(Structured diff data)
__________________________________________________
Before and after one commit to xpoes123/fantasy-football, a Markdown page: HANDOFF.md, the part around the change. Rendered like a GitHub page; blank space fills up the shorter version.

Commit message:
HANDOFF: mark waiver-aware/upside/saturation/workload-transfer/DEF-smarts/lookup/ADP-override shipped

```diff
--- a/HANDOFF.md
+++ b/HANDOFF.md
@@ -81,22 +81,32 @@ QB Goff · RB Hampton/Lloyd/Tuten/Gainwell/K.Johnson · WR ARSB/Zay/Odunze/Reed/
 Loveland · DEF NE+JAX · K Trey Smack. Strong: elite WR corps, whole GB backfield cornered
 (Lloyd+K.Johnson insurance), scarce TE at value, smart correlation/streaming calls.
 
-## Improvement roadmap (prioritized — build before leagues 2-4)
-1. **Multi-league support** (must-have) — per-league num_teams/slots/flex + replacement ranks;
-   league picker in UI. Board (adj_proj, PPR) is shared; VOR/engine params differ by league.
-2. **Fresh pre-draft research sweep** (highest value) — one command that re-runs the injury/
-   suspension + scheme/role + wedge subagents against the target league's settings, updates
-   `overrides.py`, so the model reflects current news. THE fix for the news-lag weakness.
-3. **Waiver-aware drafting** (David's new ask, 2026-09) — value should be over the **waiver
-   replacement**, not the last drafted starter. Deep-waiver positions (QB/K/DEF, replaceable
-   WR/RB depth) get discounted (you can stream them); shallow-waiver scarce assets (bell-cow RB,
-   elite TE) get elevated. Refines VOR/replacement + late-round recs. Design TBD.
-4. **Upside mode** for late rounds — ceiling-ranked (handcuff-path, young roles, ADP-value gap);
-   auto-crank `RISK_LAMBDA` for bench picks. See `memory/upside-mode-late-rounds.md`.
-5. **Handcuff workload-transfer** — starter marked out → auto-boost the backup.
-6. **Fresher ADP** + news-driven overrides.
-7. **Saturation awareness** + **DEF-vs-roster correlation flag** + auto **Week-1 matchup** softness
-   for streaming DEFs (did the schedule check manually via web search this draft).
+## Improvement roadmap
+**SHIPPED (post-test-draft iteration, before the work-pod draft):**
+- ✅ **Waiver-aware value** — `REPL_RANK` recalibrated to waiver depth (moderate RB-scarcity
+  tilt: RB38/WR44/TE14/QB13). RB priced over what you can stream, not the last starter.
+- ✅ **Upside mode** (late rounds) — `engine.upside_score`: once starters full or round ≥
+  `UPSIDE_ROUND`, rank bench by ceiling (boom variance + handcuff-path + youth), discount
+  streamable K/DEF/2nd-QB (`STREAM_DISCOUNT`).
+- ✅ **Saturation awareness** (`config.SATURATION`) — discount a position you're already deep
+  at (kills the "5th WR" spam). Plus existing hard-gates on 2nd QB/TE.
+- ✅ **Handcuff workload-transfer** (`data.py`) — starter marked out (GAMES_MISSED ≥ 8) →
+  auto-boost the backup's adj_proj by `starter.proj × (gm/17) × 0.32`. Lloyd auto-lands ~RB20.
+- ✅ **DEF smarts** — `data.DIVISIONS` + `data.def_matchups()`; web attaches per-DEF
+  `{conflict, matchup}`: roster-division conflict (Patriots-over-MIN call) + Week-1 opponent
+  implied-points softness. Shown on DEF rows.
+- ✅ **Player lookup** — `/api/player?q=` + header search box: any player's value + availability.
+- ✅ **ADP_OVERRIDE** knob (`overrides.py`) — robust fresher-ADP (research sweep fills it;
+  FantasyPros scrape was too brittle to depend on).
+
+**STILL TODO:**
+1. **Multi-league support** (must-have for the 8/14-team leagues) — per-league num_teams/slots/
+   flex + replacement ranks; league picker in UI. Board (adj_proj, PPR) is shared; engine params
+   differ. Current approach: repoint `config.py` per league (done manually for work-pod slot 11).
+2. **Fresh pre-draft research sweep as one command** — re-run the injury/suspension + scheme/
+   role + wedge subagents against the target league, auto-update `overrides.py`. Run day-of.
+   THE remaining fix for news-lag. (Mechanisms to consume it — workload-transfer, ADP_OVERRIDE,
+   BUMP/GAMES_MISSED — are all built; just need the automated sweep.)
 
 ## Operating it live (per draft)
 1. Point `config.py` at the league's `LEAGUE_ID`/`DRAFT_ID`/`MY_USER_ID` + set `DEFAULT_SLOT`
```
__________________________________________________
Supply the number of lines above that contain the word "correlation", and nothing else.

2